“According to Goicoechea, “we left the office and headed towards a spiral staircase to try to reach the third floor. Useless. From the roof and the upper floor, they were firing at us mercilessly… We were already short of ammunition… Carlos’s machine gun had jammed, Castellanos had empty magazines. The support group hadn’t appeared anywhere.”
“Gómez Sartorio, upon entering the Palace, had taken to the left-wing of the building. “I advanced to the bottom, shooting, always shooting. The firefight is intense. I change the magazine and I keep shooting. Thereupon I see that they wound Mario Casañas.
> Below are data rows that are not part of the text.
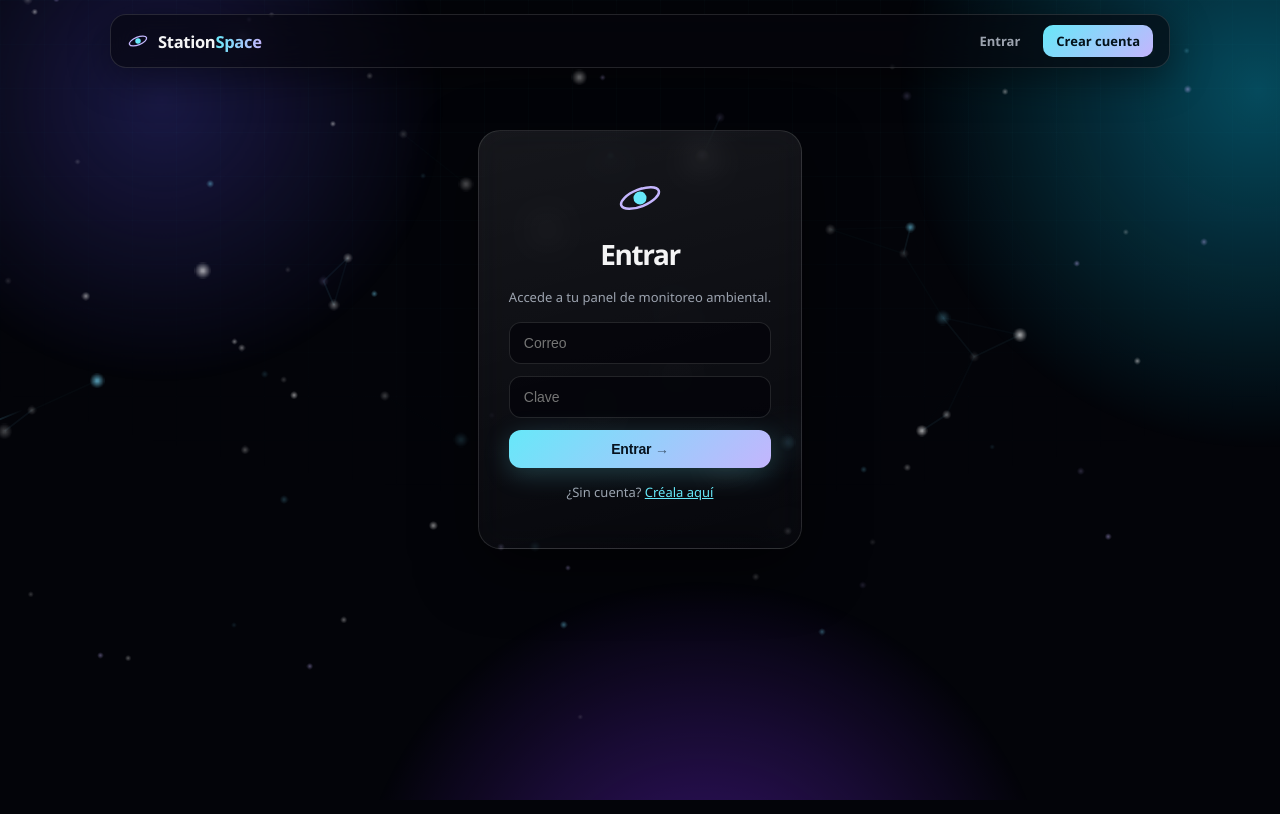
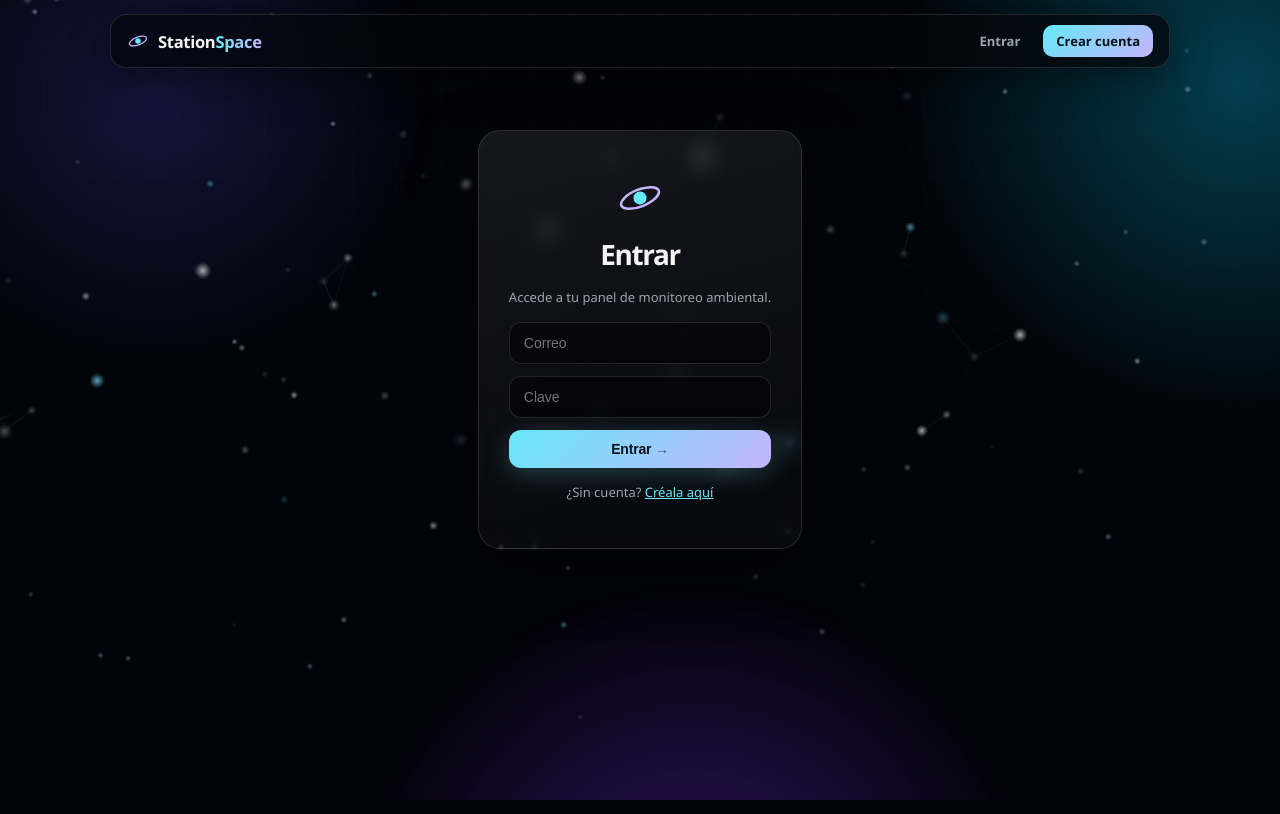
Before and after one commit to Alejandrox-x/stationspace, a Flask app: page /login in a window 1280 px wide. Run offline with Flask 3, Linux system fonts and the light colour scheme; some libraries are stand-ins or nearby versions.

Commit message:
Optimizacion rendimiento: fps cap cielo, alfas precalculados, sin mix-blend, blurs menores, tilt con rAF

```diff
--- a/frontend/static/style.css
+++ b/frontend/static/style.css
@@ -8,8 +8,8 @@ body{background:var(--bg);color:var(--tx);font-family:'Segoe UI',Roboto,-apple-s
 ::selection{background:rgba(103,232,249,.35)}
 
 /* ===== Fondo: aurora + grid ===== */
-.aurora{position:fixed;inset:0;z-index:0;pointer-events:none;overflow:hidden;opacity:.5}
-.aurora i{position:absolute;border-radius:50%;mix-blend-mode:screen;animation:drift 22s ease-in-out infinite alternate}
+.aurora{position:fixed;inset:0;z-index:0;pointer-events:none;overflow:hidden;opacity:.42}
+.aurora i{position:absolute;border-radius:50%;will-change:transform;animation:drift 26s ease-in-out infinite alternate}
 .aurora i:nth-child(1){width:46vw;height:46vw;left:-12vw;top:-16vw;background:radial-gradient(circle,#312e81,transparent 65%)}
 .aurora i:nth-child(2){width:52vw;height:52vw;right:-18vw;top:-22vw;background:radial-gradient(circle,#0891b2,transparent 65%);animation-delay:-7s}
 .aurora i:nth-child(3){width:48vw;height:48vw;left:22vw;bottom:-30vw;background:radial-gradient(circle,#6d28d9,transparent 65%);animation-delay:-14s}
@@ -20,7 +20,7 @@ background-size:44px 44px;-webkit-mask-image:radial-gradient(ellipse 90% 70% at
 #stars{position:fixed;inset:0;z-index:1;pointer-events:none}
 
 /* ===== NAV ===== */
-nav{position:sticky;top:14px;z-index:9;display:flex;gap:10px;align-items:center;width:min(1060px,94%);margin:14px auto 0;padding:10px 16px;border-radius:16px;background:rgba(5,6,12,.62);border:1px solid var(--bd);backdrop-filter:blur(18px);box-shadow:0 10px 40px rgba(0,0,0,.45)}
+nav{position:sticky;top:14px;z-index:9;display:flex;gap:10px;align-items:center;width:min(1060px,94%);margin:14px auto 0;padding:10px 16px;border-radius:16px;background:rgba(5,6,12,.72);border:1px solid var(--bd);backdrop-filter:blur(10px);box-shadow:0 10px 40px rgba(0,0,0,.45)}
 .logo{display:flex;align-items:center;gap:9px;text-decoration:none}
 .logo b{font-size:16.5px;letter-spacing:-.3px;color:var(--tx);font-weight:600}
 .logo b b{background:linear-gradient(92deg,var(--cy),var(--vi));-webkit-background-clip:text;background-clip:text;color:transparent;font-weight:800}
@@ -64,7 +64,7 @@ input:focus{border-color:var(--cy);box-shadow:0 0 0 3px rgba(103,232,249,.15),0
 
 /* ===== Cards ===== */
 .grid{display:grid;grid-template-columns:repeat(auto-fit,minmax(150px,1fr));gap:14px}
-.card{position:relative;background:linear-gradient(165deg,rgba(255,255,255,.085),rgba(255,255,255,.015));border:1px solid var(--bd);border-radius:18px;padding:22px 16px 18px;text-align:center;backdrop-filter:blur(14px);box-shadow:0 10px 30px rgba(0,0,0,.5);transition:transform .2s,box-shadow .35s,border-color .35s;animation:up .55s ease both}
+.card{position:relative;background:linear-gradient(165deg,rgba(255,255,255,.085),rgba(255,255,255,.015));border:1px solid var(--bd);border-radius:18px;padding:22px 16px 18px;text-align:center;backdrop-filter:blur(9px);box-shadow:0 10px 30px rgba(0,0,0,.5);transition:transform .2s,box-shadow .35s,border-color .35s;animation:up .55s ease both}
 .card:nth-child(2){animation-delay:.08s}.card:nth-child(3){animation-delay:.16s}.card:nth-child(4){animation-delay:.24s}
 .card::before{content:'';position:absolute;inset:-1px;border-radius:18px;padding:1px;background:linear-gradient(140deg,rgba(103,232,249,.5),transparent 40%,transparent 60%,rgba(196,181,253,.5));-webkit-mask:linear-gradient(#000 0 0) content-box,linear-gradient(#000 0 0);-webkit-mask-composite:xor;mask-composite:exclude;opacity:0;transition:opacity .35s;pointer-events:none}
 .card:hover{transform:translateY(-5px);box-shadow:0 18px 44px rgba(0,0,0,.6),0 0 34px rgba(103,232,249,.1)}
@@ -77,7 +77,7 @@ input:focus{border-color:var(--cy);box-shadow:0 0 0 3px rgba(103,232,249,.15),0
 .bar i{display:block;height:100%;width:0%;border-radius:3px;background:linear-gradient(90deg,var(--cy),var(--vi));box-shadow:0 0 10px rgba(103,232,249,.6);transition:width .8s cubic-bezier(.2,.8,.2,1)}
 
 /* ===== Panel / chart ===== */
-.panel{position:relative;background:linear-gradient(165deg,rgba(255,255,255,.07),rgba(255,255,255,.01));border:1px solid var(--bd);border-radius:18px;padding:20px;backdrop-filter:blur(14px);animation:up .6s ease both}
+.panel{position:relative;background:linear-gradient(165deg,rgba(255,255,255,.07),rgba(255,255,255,.01));border:1px solid var(--bd);border-radius:18px;padding:20px;backdrop-filter:blur(9px);animation:up .6s ease both}
 canvas.chart{width:100%;background:rgba(0,0,0,.45);border:1px solid var(--bd);border-radius:12px;margin-top:14px}
 .legend{display:flex;gap:18px;font-size:11px;color:var(--mt);margin-top:10px;font-family:var(--mono)}
 .legend i{display:inline-block;width:18px;height:3px;border-radius:2px;margin-right:6px;vertical-align:middle}
@@ -95,7 +95,7 @@ canvas.chart{width:100%;background:rgba(0,0,0,.45);border:1px solid var(--bd);bo
 @keyframes pulse{50%{box-shadow:0 0 34px rgba(103,232,249,.75),0 0 90px rgba(103,232,249,.35)}}
 
 /* ===== Auth (login / registro) ===== */
-.auth{display:flex;flex-direction:column;align-items:center;gap:14px;padding:44px 30px;max-width:420px;margin:24px auto;background:linear-gradient(165deg,rgba(255,255,255,.08),rgba(255,255,255,.015));border:1px solid var(--bd);border-radius:22px;backdrop-filter:blur(16px);box-shadow:0 20px 60px rgba(0,0,0,.55);animation:up .6s ease both}
+.auth{display:flex;flex-direction:column;align-items:center;gap:14px;padding:44px 30px;max-width:420px;margin:24px auto;background:linear-gradient(165deg,rgba(255,255,255,.08),rgba(255,255,255,.015));border:1px solid var(--bd);border-radius:22px;backdrop-filter:blur(10px);box-shadow:0 20px 60px rgba(0,0,0,.55);animation:up .6s ease both}
 .auth h1{font-size:28px}
 .auth .mut{font-size:13px}
 
@@ -103,7 +103,7 @@ canvas.chart{width:100%;background:rgba(0,0,0,.45);border:1px solid var(--bd);bo
 .fab{position:fixed;right:18px;bottom:18px;width:58px;height:58px;border-radius:50%;font-size:24px;z-index:12;padding:0}
 .fab::before{content:'';position:absolute;inset:-5px;border-radius:50%;border:1.5px solid rgba(103,232,249,.5);animation:ring 2.4s ease-out infinite}
 @keyframes ring{0%{transform:scale(.9);opacity:1}100%{transform:scale(1.35);opacity:0}}
-.pnl{position:fixed;top:0;right:0;height:100%;width:min(380px,96vw);background:rgba(6,7,14,.92);border-left:1px solid var(--bd);z-index:13;display:flex;flex-direction:column;transform:translateX(105%);transition:transform .3s cubic-bezier(.3,.9,.3,1);backdrop-filter:blur(20px);box-shadow:-20px 0 70px rgba(0,0,0,.6)}
+.pnl{position:fixed;top:0;right:0;height:100%;width:min(380px,96vw);background:rgba(6,7,14,.92);border-left:1px solid var(--bd);z-index:13;display:flex;flex-direction:column;transform:translateX(105%);transition:transform .3s cubic-bezier(.3,.9,.3,1);backdrop-filter:blur(12px);box-shadow:-20px 0 70px rgba(0,0,0,.6)}
 .pnl.open{transform:none}
 .pnl header{display:flex;align-items:center;gap:10px;padding:15px 16px;border-bottom:1px solid var(--bd)}
 .pnl .ava{width:32px;height:32px;border-radius:50%;background:linear-gradient(135deg,var(--cy),var(--vi));display:grid;place-items:center;font-size:16px;box-shadow:0 0 16px rgba(103,232,249,.4)}
--- a/frontend/templates/base.html
+++ b/frontend/templates/base.html
@@ -52,13 +52,15 @@ function spawnComet(){
 addEventListener('mousemove',function(e){mx=e.clientX;my=e.clientY});
 function A(t){
   requestAnimationFrame(A);
+  if(t-prev<26)return;var dif=Math.min(60,t-prev);prev=t; // limita a ~33fps en PCs humildes
   x.clearRect(0,0,c.width,c.height);
   var cxo=(mx-c.width/2)/c.width,cyo=(my-c.height/2)/c.height;
   // cometa
-  prox-=16.7;
+  prox-=dif;
   if(prox<0&&!comet){spawnComet()}
   if(comet){
-    comet.life--;comet.x+=comet.vx;comet.y+=comet.vy;
+    var st=dif/16.7;
+    comet.life-=st;comet.x+=comet.vx*st;comet.y+=comet.vy*st;
     var cgrad=x.createLinearGradient(comet.x,comet.y,comet.x-comet.vx*13,comet.y-comet.vy*13);
     cgrad.addColorStop(0,'rgba(190,240,255,.95)');cgrad.addColorStop(.35,'rgba(122,222,255,.4)');cgrad.addColorStop(1,'rgba(122,222,255,0)');
     x.strokeStyle=cgrad;x.lineWidth=1.8;x.beginPath();x.moveTo(comet.x,comet.y);x.lineTo(comet.x-comet.vx*13,comet.y-comet.vy*13);x.stroke();
@@ -71,10 +73,10 @@ function A(t){
     if(s.z>.5){
       for(var j=i+1;j<S.length;j++){var o=S[j];if(o.z<=.5)continue;
         var qx=o.x+cxo*26*o.z,qy=o.y+cyo*26*o.z,ax=px-qx,ay=py-qy,d2=ax*ax+ay*ay;
-        if(d2<9600){var a=(1-Math.sqrt(d2)/98)*.16*Math.min(s.z,o.z);
-          x.strokeStyle='rgba(122,222,255,'+a.toFixed(3)+')';x.beginPath();x.moveTo(px,py);x.lineTo(qx,qy);x.stroke()}}
+        if(d2<9600){var b=ALF[((1-Math.sqrt(d2)/98)*Math.min(s.z,o.z)*16)|0];
+          x.strokeStyle=b;x.beginPath();x.moveTo(px,py);x.lineTo(qx,qy);x.stroke()}}
       var dm2=(px-mx)*(px-mx)+(py-my)*(py-my);
-      if(dm2<16900){x.strokeStyle='rgba(196,181,253,'+((1-Math.sqrt(dm2)/130)*.2).toFixed(3)+')';x.beginPath();x.moveTo(px,py);x.lineTo(mx,my);x.stroke()}
+      if(dm2<16900){x.strokeStyle=ALFV[((1-Math.sqrt(dm2)/130)*.2*16|0)]||ALFV[3];x.beginPath();x.moveTo(px,py);x.lineTo(mx,my);x.stroke()}
     }
     var tw=.62+.38*Math.sin(t/1000*s.tw+s.ph);
     x.globalAlpha=(.35+.5*s.z)*tw;
@@ -83,13 +85,20 @@ function A(t){
     x.globalAlpha=1;
   }
 }
+var prev=0,ALF=[],ALFV=[];
+for(var q1=0;q1<17;q1++)ALF[q1]='rgba(122,222,255,'+(q1/16*.16).toFixed(3)+')';
+for(var q2=0;q2<4;q2++)ALFV[q2]='rgba(196,181,253,'+(q2/3*.2).toFixed(3)+')';
 requestAnimationFrame(A);
 })();
 (function(){
-var q=document.querySelectorAll('.card');
+var q=document.querySelectorAll('.card'),tb=false;
 document.addEventListener('mousemove',function(e){
-  var rx=(e.clientY/innerHeight-.5)*-4,ry=(e.clientX/innerWidth-.5)*4;
-  for(var i=0;q[i];i++)q[i].style.transform='perspective(900px) rotateX('+rx+'deg) rotateY('+ry+'deg)'});
+  if(tb)return;tb=true;
+  requestAnimationFrame(function(){
+    tb=false;
+    var rx=(e.clientY/innerHeight-.5)*-4,ry=(e.clientX/innerWidth-.5)*4;
+    for(var i=0;q[i];i++)q[i].style.transform='perspective(900px) rotateX('+rx+'deg) rotateY('+ry+'deg)'});
+});
 })();
 </script>
 </body>
```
I see him faint and I pull him towards me. It’s Mario’s blood.” Carlos Gutiérrez did not lose his optimism: “Guys, we are already on the third floor, let’s go,” he shouted. Machadito pointed out to him the need to bring in the comrades who were fighting from the ground floor as reinforcements. Carlos agreed and went to look for them, accompanied by Castellanos. They headed down the hall toward the stairs, unaware that they were exposing themselves to the fire on the third floor. They both fell dead.”
Unfortunately, when examining the historical record of this event, most, if not all of the credit goes to José Antonio Echeverría leader of the student movement at the University of Havana and the DRE (Directorio Revolucionario Estudiantil) whose mission was to take over the top radio station in Cuba, Radio Reloj, and coordinate his message with the attack on the Presidential Palace.
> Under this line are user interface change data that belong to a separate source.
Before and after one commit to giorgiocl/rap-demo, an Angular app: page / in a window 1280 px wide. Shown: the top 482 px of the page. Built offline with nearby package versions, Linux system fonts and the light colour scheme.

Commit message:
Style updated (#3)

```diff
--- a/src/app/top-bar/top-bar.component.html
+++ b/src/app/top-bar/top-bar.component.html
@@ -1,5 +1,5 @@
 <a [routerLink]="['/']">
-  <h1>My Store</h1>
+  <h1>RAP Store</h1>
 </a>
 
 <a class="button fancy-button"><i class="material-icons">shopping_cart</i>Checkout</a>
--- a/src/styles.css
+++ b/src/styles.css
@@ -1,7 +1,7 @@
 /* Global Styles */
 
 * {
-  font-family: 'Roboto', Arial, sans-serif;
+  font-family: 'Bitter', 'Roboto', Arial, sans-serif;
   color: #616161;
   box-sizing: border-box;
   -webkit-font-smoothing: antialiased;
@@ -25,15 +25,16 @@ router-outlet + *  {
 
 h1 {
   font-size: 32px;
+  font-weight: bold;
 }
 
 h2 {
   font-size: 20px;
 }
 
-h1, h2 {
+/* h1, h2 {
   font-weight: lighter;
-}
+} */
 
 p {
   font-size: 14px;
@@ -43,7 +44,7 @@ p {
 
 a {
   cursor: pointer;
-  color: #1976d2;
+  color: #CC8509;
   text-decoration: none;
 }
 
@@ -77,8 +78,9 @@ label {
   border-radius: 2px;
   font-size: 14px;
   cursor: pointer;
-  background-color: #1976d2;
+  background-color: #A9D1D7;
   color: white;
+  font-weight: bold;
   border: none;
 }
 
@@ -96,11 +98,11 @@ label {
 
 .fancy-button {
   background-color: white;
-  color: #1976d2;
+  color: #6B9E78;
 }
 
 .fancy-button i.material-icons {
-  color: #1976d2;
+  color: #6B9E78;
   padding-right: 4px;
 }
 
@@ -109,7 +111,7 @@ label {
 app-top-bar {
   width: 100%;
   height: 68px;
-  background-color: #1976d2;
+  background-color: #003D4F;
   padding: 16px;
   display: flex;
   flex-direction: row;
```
His squad was successful in this part of the mission and the transmission announcing the coup did make it onto the airwaves briefly before being cut off by station management:
“At this very moment, revolutionaries have just executed the dictator Fulgencio Batista, in his own hideout, at the Presidential Palace! The Cuban people have settled their score! And we are the Directorio Revolucionario! Cubans who can hear me! We have just eliminated the dictator!”
The truth of the matter is, however, that even though José Antonio Echeverría did risk everything and was felled by Batista forces, it was Carlos Gutiérrez Menoyo who was the tip of the spear of the operation, who arrived at the Presidential Palace with guns blazing and was in Batista’s office within minutes. A stairway leading to the upper floors, unknown to its exact location to the raiders, is the only thing that saved the dictator from being overthrown by a maverick group of young university students who were fed up with Cuban dictatorships. A backup support squad that never showed up caused by logistical failure or perhaps even cowardice, sealed Carlos’s fate that day.